One subject currently being disputed by economists and educational planners is whether or not the American workforce will possess the skills required for the economy of the future. I’ve been particularly interested in the subject of skills, having recently finished the manuscript for the second edition of 150 Best Jobs for Your Skills, so I have been intrigued to find so much disagreement on this question of America’s future skills readiness.
One of the leading pessimistic analyses can be found in Help Wanted: Projections of Jobs and Education Requirements Through 2018, by Anthony Carnevale (a former colleague of mine at Educational Testing Service) and others at Georgetown University. These researchers predict that “by 2018, we will need 22 million new workers with college degrees--but will fall short of that number by at least 3 million postsecondary degrees.”

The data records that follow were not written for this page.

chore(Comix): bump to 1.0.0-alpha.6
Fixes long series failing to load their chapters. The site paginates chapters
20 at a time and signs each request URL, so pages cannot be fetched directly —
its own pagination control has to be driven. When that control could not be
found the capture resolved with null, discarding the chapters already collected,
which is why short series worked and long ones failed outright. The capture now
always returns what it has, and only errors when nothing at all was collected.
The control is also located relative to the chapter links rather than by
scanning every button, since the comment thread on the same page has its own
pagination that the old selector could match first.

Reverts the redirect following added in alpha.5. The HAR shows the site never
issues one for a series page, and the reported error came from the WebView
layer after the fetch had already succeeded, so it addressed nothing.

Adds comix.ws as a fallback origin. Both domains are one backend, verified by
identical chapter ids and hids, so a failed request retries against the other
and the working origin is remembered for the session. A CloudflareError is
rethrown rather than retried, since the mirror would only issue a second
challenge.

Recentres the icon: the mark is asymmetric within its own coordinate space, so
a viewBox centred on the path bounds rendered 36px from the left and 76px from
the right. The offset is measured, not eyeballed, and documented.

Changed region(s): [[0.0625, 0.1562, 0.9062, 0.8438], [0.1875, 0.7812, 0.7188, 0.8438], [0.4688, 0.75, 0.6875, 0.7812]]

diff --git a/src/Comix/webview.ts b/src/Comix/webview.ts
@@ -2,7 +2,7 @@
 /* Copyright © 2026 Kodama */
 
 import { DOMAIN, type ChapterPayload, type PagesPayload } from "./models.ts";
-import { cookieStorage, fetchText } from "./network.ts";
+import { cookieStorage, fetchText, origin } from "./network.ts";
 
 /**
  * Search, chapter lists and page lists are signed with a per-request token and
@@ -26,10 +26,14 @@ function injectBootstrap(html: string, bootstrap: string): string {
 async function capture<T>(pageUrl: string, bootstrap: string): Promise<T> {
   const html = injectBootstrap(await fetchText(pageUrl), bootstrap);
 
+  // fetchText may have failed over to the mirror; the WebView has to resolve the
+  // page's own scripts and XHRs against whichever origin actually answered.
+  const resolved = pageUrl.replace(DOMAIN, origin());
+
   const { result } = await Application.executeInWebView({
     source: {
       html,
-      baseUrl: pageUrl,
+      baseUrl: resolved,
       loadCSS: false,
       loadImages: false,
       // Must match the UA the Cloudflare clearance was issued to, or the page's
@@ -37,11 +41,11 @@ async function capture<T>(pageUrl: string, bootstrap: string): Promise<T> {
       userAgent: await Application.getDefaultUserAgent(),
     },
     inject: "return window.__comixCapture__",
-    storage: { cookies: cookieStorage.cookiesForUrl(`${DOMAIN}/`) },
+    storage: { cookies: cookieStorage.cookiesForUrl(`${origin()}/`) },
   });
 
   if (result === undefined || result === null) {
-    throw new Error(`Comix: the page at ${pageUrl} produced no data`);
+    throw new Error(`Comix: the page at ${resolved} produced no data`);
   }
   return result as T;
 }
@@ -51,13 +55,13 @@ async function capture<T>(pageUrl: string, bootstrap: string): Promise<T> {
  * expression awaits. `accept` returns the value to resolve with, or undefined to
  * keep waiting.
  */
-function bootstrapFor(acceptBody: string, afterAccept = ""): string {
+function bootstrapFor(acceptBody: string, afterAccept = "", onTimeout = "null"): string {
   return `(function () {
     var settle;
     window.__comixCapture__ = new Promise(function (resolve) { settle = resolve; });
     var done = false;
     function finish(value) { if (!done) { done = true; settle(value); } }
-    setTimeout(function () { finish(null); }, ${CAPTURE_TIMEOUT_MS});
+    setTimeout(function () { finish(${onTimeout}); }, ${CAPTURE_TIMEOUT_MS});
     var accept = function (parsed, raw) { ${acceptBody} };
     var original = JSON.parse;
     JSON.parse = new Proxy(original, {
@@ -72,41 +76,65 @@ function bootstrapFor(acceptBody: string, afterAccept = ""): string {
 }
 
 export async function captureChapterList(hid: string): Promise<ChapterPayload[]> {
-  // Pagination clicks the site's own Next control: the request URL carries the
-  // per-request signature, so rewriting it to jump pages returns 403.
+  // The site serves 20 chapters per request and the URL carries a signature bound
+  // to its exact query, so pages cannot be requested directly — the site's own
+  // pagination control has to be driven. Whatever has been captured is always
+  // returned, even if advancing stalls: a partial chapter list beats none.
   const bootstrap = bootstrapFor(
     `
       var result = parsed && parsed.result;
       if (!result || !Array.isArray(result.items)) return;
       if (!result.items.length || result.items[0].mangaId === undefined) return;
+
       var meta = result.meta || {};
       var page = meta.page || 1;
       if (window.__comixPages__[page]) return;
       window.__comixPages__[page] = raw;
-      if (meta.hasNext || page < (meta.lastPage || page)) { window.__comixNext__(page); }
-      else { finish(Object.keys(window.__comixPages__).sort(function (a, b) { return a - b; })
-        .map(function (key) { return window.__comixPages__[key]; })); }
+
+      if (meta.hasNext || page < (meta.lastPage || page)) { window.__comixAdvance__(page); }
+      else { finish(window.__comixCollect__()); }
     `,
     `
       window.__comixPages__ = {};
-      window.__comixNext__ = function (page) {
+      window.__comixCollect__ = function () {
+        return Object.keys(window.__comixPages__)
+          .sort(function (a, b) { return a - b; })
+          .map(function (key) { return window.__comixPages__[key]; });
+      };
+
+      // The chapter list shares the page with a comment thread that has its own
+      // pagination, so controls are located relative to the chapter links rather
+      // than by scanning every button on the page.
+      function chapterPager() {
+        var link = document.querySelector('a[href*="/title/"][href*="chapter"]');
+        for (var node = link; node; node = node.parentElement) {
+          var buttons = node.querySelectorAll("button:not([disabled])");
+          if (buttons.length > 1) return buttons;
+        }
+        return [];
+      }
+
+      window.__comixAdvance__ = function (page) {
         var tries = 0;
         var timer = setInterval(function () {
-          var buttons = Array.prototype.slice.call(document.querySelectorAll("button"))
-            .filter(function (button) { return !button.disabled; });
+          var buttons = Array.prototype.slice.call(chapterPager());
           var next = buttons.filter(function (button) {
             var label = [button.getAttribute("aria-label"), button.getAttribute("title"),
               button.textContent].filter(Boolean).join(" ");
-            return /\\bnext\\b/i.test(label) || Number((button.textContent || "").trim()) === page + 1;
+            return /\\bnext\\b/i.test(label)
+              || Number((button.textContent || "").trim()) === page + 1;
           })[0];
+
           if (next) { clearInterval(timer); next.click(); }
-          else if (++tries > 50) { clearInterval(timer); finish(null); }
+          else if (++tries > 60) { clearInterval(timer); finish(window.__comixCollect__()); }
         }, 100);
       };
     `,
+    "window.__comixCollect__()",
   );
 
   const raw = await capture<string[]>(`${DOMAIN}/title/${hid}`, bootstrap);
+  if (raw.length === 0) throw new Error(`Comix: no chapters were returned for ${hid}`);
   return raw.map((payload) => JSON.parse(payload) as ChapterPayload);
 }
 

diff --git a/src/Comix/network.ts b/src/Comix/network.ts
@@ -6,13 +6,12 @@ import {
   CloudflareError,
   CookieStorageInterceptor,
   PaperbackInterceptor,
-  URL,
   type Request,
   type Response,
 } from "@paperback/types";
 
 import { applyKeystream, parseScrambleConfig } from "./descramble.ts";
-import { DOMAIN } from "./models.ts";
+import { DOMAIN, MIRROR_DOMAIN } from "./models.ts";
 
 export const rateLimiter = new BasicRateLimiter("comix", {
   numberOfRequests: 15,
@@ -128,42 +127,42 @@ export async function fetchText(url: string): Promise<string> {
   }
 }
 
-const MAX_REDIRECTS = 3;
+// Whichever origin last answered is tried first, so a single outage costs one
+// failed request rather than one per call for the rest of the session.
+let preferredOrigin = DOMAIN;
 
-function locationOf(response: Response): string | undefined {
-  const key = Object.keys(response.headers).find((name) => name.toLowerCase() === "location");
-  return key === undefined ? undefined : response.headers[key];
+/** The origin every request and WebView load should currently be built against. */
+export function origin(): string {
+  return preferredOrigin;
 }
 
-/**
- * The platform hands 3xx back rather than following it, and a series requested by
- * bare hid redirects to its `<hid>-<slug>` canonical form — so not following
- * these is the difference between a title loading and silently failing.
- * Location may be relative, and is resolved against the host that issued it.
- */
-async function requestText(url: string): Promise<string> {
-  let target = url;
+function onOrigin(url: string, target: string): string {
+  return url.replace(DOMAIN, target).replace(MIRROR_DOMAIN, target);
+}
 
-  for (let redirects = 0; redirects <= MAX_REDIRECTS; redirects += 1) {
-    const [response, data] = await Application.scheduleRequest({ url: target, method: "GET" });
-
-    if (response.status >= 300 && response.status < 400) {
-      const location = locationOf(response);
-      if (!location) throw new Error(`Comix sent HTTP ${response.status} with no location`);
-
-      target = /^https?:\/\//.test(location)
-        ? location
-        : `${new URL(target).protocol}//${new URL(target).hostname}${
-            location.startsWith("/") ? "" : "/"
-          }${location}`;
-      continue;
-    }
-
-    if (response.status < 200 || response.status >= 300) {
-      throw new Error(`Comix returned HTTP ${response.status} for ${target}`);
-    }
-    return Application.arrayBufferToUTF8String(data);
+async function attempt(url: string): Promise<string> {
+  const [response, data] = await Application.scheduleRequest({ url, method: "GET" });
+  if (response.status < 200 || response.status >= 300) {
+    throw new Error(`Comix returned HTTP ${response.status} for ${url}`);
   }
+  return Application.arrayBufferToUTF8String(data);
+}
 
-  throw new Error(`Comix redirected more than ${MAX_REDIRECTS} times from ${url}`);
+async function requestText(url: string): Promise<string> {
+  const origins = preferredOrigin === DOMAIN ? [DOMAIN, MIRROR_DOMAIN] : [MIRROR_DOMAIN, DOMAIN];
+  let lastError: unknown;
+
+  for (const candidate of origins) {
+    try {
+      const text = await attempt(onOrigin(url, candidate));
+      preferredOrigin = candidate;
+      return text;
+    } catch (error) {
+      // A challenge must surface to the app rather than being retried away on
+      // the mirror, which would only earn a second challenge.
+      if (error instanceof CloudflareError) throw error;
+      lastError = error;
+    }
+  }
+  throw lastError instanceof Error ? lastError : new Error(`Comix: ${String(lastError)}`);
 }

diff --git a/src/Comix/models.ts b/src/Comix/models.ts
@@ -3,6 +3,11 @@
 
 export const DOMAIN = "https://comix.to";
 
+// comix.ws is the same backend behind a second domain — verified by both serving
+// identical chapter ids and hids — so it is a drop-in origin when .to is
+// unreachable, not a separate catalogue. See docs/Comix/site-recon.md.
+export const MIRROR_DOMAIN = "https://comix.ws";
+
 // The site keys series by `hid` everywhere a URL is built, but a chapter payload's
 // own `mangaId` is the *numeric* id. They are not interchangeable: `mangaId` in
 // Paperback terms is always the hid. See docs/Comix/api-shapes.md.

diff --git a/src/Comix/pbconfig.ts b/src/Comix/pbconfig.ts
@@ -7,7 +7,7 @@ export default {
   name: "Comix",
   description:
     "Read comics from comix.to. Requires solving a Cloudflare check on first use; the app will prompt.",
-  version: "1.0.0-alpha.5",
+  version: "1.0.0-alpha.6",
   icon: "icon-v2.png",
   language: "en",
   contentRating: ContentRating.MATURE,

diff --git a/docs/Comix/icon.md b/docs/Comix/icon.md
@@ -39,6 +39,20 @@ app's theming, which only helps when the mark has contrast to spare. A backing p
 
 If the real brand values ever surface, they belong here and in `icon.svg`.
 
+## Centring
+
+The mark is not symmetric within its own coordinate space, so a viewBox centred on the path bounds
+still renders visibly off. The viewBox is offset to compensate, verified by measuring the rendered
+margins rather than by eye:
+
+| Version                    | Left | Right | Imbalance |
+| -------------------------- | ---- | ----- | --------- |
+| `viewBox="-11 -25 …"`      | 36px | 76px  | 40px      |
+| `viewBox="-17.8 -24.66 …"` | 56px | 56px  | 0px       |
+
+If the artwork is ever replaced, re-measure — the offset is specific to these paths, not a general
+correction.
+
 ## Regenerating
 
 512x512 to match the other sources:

In a critique of this analysis, Paul Harrington (a fellow JIST author) and Andrew M. Sum argue that this predicted skills shortage is illusory. They point out that the Georgetown researchers predict the need for college-educated workers by looking at the number of college graduates in each occupation, with the assumption that these college grads in the workforce will need to be replaced by a new cohort of college grads as the occupations expand or lose workers through turnover. Harrington and Sum prefer to look at the actual skill requirements of each occupation. They maintain that college-educated bartenders and other misplaced college graduates in low-skill occupations will not need to be replaced by similarly high-skilled workers because the nature of the occupation does not require college-level skills.
But perhaps it’s a mistake to focus only on the requirements of occupations; another factor is the rewards of occupations. Additional education produces additional pay, on average, even in low-skill occupations. For example, a bartender does not need a college degree, but survey data shows that a bartender who holds such a degree earns more. As a result, college grads will continue to be diverted from high-skill occupations as effectively as if they will actually be needed in low-skill occupations, creating the potential for skill shortages in high-skill occupations. Such is the argument in still another analysis, by three California economists, David Neumark, Hans Johnson, and Marisol Cuellar Mejia.
However, these three economists do not expect actual skill shortages in the high-skill occupations within the 2018 horizon of the current Bureau of Labor Statistics projections. Compared to the Georgetown team, they count far fewer college grads in the workforce. The California economists base their projections on data from the American Community Survey (ACS), whereas the Georgetown researchers base theirs on the Current Population Survey (CPS). As the California team point out, the CPS overstates the number of people who hold associate degrees by including everyone who gets any kind of postsecondary training short of a bachelor’s. The Georgetown researchers also base their estimates of the mix of college grads in various occupations by looking at figures from 2000 to 2008; the Californians observe that the educational mix of workers in 2008 was anomalous (because of the onset of the recession?) and use the period from 2000 to 2007 instead.
The California researchers are less sanguine about trends beyond 2018, however. By 2030, all the baby boomers will have passed 65. They predict that if high-skill occupational growth and the college graduation rate continue along their current lines, we will face a shortage of appropriately skilled workers.